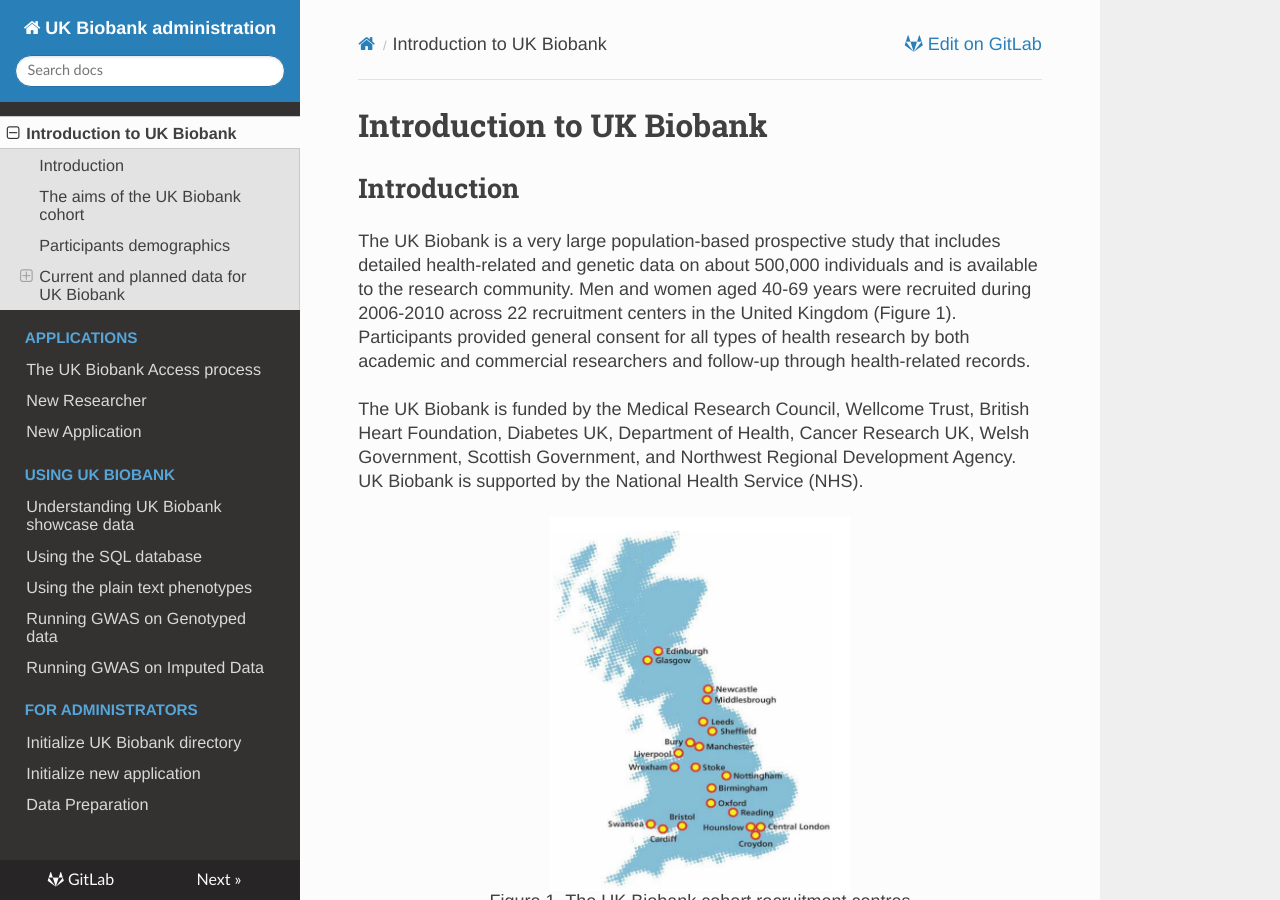
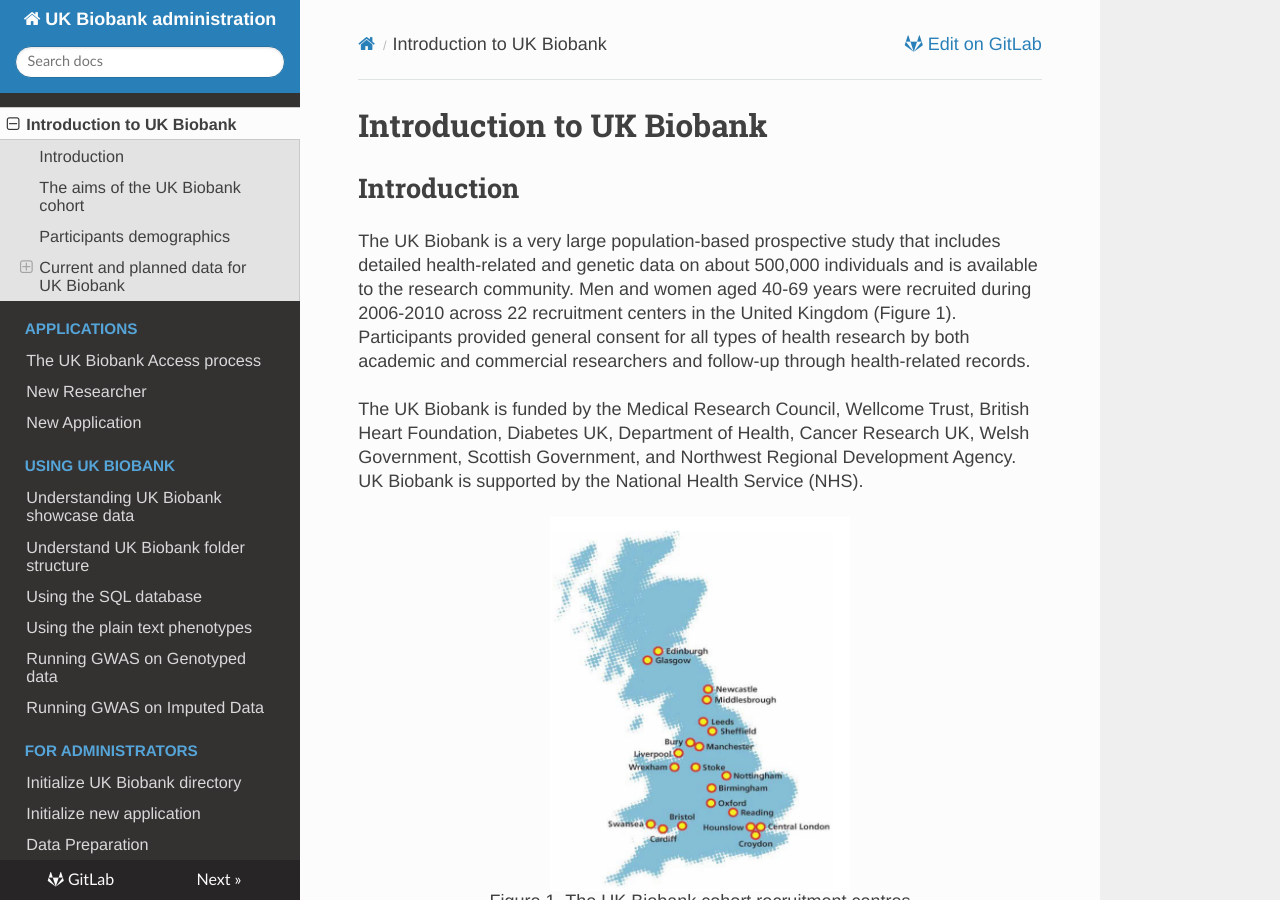
Before and after one commit to garethmarkel/ukb-administration, an MkDocs documentation site: the page built from docs/index.md, in a window 1280 px wide and 900 px high. Built offline with MkDocs 1.6.1, drawn with Linux system fonts in a browser that asks for light colours; comment, search, counter and statistics services are not loaded.

Commit message:
[Update] Provide a short explaination for data structure

```diff
--- /dev/null
+++ b/docs/pheno/structure.md
@@ -0,0 +1 @@
+# Understand UK Biobank folder structure
--- a/mkdocs.yml
+++ b/mkdocs.yml
@@ -11,6 +11,7 @@ nav:
         - admin/new_application.md
     - Using UK Biobank:
         - pheno/data_manipulation.md
+        - pheno/structure.md
         - pheno/understand_sql.md
         - pheno/tradition.md
         - gwas/genotyped_data.md
```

WORK ORDER
Only what runs from the line containing "[Update] Provide a" through the final line of the entries above belongs in the answer, restated exactly.

ANSWER SPACE
[Update] Provide a short explaination for data structure

```diff
--- /dev/null
+++ b/docs/pheno/structure.md
@@ -0,0 +1 @@
+# Understand UK Biobank folder structure
--- a/mkdocs.yml
+++ b/mkdocs.yml
@@ -11,6 +11,7 @@ nav:
         - admin/new_application.md
     - Using UK Biobank:
         - pheno/data_manipulation.md
+        - pheno/structure.md
         - pheno/understand_sql.md
         - pheno/tradition.md
         - gwas/genotyped_data.md
```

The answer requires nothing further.